What he should have done: As the person with the highest public profile of the four swimmers, he should have stayed until all of his teammates could leave. Instead, it left his teammates caught on camera doing a “perp walk” of sorts as they were escorted off their plane bound for the U.S. That made them and Lochte look bad.
What he did: He appeared to leverage the concerns about crime in Rio to position himself as a victim. Who would question Lochte after so much pre-Olympics coverage about criminal activity and generally unsettled conditions in Rio?

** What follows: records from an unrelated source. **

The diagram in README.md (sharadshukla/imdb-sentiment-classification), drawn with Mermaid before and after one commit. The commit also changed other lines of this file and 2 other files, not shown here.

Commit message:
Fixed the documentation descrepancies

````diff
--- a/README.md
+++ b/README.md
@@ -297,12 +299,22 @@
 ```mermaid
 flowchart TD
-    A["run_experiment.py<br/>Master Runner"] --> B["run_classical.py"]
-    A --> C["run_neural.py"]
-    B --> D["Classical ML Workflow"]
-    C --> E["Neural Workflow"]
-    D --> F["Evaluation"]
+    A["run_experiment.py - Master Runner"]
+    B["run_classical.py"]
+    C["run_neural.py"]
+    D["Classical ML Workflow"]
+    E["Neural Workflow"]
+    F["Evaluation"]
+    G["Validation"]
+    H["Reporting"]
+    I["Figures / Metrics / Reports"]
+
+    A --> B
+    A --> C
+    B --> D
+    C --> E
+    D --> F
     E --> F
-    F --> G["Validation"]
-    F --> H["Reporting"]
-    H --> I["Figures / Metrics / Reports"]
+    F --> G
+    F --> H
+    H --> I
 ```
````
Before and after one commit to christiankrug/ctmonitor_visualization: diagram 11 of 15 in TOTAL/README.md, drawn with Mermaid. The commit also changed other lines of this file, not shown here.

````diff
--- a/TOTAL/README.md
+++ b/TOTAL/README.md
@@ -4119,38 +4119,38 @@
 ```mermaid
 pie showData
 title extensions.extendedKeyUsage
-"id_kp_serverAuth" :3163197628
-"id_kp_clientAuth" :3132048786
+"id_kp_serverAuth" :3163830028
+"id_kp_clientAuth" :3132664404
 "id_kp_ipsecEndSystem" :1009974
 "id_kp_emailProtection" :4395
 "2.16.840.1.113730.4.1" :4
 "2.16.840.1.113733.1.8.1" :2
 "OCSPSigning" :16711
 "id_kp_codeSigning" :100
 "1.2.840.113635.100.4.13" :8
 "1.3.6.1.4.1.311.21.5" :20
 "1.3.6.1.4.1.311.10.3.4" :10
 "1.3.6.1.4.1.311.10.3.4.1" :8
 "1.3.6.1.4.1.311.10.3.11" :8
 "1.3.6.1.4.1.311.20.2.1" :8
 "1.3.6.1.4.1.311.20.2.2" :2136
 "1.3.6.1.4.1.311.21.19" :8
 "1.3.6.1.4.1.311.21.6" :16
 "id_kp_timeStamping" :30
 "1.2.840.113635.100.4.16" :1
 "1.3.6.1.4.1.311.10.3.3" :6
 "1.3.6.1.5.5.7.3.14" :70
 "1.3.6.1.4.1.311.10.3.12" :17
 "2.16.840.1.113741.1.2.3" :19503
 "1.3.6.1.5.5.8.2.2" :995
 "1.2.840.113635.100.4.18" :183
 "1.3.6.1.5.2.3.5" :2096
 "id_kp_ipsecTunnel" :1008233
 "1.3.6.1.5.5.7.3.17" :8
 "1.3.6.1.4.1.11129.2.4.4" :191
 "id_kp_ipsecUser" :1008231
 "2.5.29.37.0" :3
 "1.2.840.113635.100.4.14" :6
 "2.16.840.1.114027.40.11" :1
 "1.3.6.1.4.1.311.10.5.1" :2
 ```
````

What he should have done: Again, aside from never telling the lie in the first place, he should have backed off of this story right away. For Lochte to so publicly come out and say he and his teammates were robbed on the streets of Rio, just made for bigger headlines. How could he think the truth wouldn’t come out?
Saving Lochte From Himself
After the Rio police news conference on Thursday, Lochte hired a top crisis public relations “guru” to help him out of his mess. Everything changed in the next 48 hours.
By Saturday night, we saw a different Ryan Lochte. In two interviews he apologized for what happened. One interview was again with Matt Lauer and aired in primetime during Olympic coverage. The other interview aired on Brazil’s largest TV network, Globo TV.
The purpose of these appearances was to paint Lochte in a different light. His PR reps didn’t want to lead with the messy (whitish-greenish-grayish?) haired Lochte who people were now equating with partying and vandalism. So, they switched it up.
First, they set the tone:
His hair was dyed back to a natural brown. Lochte put on a nice button-down shirt and was seated in a calm, warm living room-like atmosphere.
Then, they worked on three key parts of his message which you saw in the second Lauer interview:
- He came clean. He admitted he had too much to drink and over-exaggerated his story. He admitted to causing damage at the gas station.
- He apologized to his teammates, the Olympics, Rio and Brazil for creating this international incident. He said he was acting immature and stupid. He admitted he was embarrassed by the whole thing.
- He stayed on message. Multiple times during the interview he said he was intoxicated and over-exaggerated the incidents that happened that night. He shouldered the blame.
Did it work? Maybe a little yes, but mostly no. There is only so much magic a PR professional can do when a client has created an incident surrounding one of the biggest events in the world, and it was all based on a lie.
The goal was to push this story down, save Lochte’s reputation and, hopefully, keep his sponsors from fleeing. Though the apology de-escalated the situation a bit, it wasn’t enough to keep sponsors from distancing themselves from Lochte faster than Michael Phelps’ butterfly stroke. By Monday, $6 million of Lochte’s sponsorship money was gone.
Things appear to have calmed down in the days since. Most recently, USA Today reported Lochte is slated to appear on Dancing with the Stars (a deal that was made before his Rio incident), although the official announcement has not yet been made. The article also cleared up Rio police’s claim that the four men damaged a bathroom at the gas station. The article states police didn’t even ask the swimmers about the bathroom. The damage the men actually did was tearing down a poster. Lochte’s camp also says they have other preliminary inquires from potential new sponsors.
The takeaway message here? Don’t lie — toast can never be bread again. But, if you’re the kind of person who can’t resist lying, don’t wait until your situation is so messed up that you need public relations help to get out of it. If you are aware of a possible crisis, engage with your PR professional as soon as you can. By doing that, hopefully, you might maintain control of your story.